You Won't Get What You Want by DaughtersRelease date: October 26, 2018
After eight years away the prodigal Daughters return with the snotty provocation You Won’t Get What You Want. See now, that kinda depends there don’t you think? Are we talking about a general life rule or just this new record? Turns out what they’ve brought for us here is a weighty slab of bruising, intelligent noise rock. Maybe we didn’t know we wanted it, but here’s plenty to enjoy about it all the same.
They stick with the defiant shrug of the title as the album opens with a minute and a half of tense drone and isolated drum beats before ‘City Song’ crashes fully into motion. An insomniac headache beset by aural hallucinations and moans, its final minute twists its electronic pulse into squealing crumpling shapes. It screeches to a halt leaving Alexis Marshall sleep mumbling while wide awake. ‘Long Road No Turns’ is a more pummeling attack, a nauseous swirl, relentless anxiety. ‘Flammable Man’ and ‘The Lord’s Song’ bring short blasts of horror scree, grating guitars and synths on stun.

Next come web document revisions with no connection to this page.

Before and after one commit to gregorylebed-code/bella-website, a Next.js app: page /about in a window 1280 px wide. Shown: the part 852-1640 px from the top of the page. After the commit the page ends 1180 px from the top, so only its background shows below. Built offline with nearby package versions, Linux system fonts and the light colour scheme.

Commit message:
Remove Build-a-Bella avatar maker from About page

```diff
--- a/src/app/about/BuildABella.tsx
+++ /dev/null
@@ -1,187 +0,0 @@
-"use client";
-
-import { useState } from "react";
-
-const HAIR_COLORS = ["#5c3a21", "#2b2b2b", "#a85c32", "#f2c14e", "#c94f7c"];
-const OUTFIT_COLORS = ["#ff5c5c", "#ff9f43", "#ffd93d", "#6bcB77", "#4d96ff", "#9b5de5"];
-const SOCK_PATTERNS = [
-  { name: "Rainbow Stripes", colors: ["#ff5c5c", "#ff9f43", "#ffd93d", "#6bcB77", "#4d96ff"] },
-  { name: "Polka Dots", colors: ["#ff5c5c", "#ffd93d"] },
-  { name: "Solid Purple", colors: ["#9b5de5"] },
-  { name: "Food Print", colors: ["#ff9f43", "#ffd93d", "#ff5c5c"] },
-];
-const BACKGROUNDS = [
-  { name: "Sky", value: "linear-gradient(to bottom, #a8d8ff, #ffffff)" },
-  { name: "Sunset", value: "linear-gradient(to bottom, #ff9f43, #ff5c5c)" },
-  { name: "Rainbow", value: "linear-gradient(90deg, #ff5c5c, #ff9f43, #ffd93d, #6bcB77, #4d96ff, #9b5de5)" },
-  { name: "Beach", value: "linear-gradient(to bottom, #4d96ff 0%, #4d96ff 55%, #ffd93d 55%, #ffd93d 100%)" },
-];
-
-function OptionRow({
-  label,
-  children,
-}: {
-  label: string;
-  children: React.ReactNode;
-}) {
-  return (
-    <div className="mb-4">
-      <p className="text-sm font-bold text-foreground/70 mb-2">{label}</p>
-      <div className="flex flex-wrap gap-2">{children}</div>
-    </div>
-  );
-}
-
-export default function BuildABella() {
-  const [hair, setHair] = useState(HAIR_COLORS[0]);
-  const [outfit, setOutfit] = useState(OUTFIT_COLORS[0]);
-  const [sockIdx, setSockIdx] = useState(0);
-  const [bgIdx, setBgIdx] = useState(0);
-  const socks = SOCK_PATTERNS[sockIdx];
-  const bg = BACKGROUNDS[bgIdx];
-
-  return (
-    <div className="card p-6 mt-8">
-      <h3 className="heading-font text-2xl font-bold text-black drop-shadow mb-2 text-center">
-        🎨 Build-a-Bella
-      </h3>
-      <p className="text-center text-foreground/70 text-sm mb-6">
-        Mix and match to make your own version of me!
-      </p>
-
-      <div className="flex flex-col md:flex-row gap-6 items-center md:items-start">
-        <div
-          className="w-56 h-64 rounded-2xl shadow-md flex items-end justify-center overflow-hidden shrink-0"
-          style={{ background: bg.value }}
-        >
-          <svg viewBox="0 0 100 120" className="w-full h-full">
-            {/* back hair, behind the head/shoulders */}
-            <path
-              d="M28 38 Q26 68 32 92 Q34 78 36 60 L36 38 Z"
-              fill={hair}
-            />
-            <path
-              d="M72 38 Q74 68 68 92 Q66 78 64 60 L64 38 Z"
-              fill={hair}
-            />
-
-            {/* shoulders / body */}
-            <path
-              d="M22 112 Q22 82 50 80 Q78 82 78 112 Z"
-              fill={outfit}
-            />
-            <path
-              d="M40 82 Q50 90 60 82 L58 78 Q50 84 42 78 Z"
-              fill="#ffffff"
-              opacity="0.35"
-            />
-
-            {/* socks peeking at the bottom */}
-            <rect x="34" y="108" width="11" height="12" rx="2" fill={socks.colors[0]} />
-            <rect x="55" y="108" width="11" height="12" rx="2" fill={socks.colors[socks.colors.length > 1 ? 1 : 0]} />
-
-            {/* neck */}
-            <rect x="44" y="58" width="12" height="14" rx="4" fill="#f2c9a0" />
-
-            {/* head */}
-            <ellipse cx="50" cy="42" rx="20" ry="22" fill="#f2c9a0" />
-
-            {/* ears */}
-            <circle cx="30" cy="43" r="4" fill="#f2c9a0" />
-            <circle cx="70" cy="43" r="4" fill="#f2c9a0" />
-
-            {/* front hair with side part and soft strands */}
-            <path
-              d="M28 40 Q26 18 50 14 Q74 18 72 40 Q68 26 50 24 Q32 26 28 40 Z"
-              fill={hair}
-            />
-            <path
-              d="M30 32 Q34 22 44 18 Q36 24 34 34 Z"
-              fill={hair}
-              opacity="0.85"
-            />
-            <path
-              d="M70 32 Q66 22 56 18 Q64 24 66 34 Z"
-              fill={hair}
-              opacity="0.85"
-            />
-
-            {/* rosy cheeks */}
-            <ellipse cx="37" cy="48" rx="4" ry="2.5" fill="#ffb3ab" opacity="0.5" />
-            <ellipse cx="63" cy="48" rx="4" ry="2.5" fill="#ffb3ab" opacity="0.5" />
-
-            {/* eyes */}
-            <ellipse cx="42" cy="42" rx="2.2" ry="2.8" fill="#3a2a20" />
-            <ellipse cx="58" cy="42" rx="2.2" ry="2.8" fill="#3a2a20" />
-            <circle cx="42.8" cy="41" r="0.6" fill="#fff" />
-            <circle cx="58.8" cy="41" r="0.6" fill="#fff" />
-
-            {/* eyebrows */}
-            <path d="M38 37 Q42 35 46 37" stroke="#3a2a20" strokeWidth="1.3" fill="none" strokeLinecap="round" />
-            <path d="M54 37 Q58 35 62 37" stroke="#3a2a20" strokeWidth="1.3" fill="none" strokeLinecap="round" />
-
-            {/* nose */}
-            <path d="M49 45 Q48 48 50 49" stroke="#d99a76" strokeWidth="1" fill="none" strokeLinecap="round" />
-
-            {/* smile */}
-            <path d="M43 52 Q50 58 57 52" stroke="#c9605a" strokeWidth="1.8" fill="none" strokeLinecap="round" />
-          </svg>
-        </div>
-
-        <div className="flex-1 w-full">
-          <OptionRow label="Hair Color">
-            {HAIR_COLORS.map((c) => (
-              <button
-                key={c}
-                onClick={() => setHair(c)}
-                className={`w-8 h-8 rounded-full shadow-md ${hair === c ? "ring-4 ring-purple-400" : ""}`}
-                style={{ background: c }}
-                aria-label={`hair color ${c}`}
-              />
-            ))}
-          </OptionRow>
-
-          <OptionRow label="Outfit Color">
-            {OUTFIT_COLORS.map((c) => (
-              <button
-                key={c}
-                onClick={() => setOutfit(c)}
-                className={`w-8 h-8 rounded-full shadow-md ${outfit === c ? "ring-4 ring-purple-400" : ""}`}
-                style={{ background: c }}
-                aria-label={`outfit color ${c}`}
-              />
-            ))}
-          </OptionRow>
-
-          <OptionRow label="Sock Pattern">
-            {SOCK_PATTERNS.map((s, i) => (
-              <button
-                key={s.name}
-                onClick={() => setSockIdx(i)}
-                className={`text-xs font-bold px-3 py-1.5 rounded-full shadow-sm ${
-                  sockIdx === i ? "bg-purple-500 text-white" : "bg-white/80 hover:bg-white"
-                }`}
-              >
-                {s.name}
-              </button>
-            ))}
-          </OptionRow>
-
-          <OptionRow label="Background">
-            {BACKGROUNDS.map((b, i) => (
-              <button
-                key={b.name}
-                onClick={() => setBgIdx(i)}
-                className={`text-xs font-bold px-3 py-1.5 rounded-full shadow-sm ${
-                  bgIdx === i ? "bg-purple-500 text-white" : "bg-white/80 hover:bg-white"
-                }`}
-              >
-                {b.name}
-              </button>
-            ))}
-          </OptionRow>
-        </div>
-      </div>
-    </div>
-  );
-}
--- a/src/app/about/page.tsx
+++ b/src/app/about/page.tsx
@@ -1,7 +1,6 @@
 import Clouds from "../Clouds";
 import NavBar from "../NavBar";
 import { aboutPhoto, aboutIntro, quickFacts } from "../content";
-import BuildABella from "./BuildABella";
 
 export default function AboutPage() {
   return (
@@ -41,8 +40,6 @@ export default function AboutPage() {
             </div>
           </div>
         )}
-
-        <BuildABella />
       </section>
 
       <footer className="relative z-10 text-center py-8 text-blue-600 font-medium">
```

It’s tempting to ignore the band’s history but the weight of it and the resulting confrontation of expectations is right there in the album’s title. So here goes, like plenty of other people I discovered Daughters through their last, self titled, album by which time the band had already fallen apart. It’s a good record, if you don’t know it, check it out. It seems that their falling out was in large part down to actual ‘musical differences’ about the record rather than the traditional euphemism for “I hate your guts and wish you all dead” we’re used to. Although there’s bound to have been some of that too. It hasn’t really taken eight years to patch things up either, everyone was friends again by 2013. It’s taken them five years to make this album because life, illness, jobs and other bands got in the way.
The first track to appear ‘Satan In The Wait’ is a seven minute epic steadily churning forwards. Marshall declaims a tale destined to unravel over multiple listens while being pushed down into the track by a bright, circling synth line. The other tune trailing the record, ‘The Reason They Hate Me’, is a more down the line noise rock rager with a pleasing shot of Jesus Lizard punch and swing about it. “Don’t tell me how to do my job” Marshall snarls as the synths mutate into screaming metal seagulls. Elsewhere ‘Daughter’ is more spacious and cinematic, a jazz noir mood eventually overtaken by horror soundtrack synth. The menacing deep pulse and noise bursts of ‘Less Sex’ even has something almost Depeche Mode about it weirdly enough.
On the closing ‘Guest House’ the pounding drums, desperate vocals and claustrophobic wall of noise gives way once again to ominous waves of synth. For the most part You Won’t Get What You Want is an intense and breathless ride through dark and unfamiliar neighbourhoods. Honestly, if you liked their last album and you wanted a new one then, despite protestations, this pretty much gives you what you want.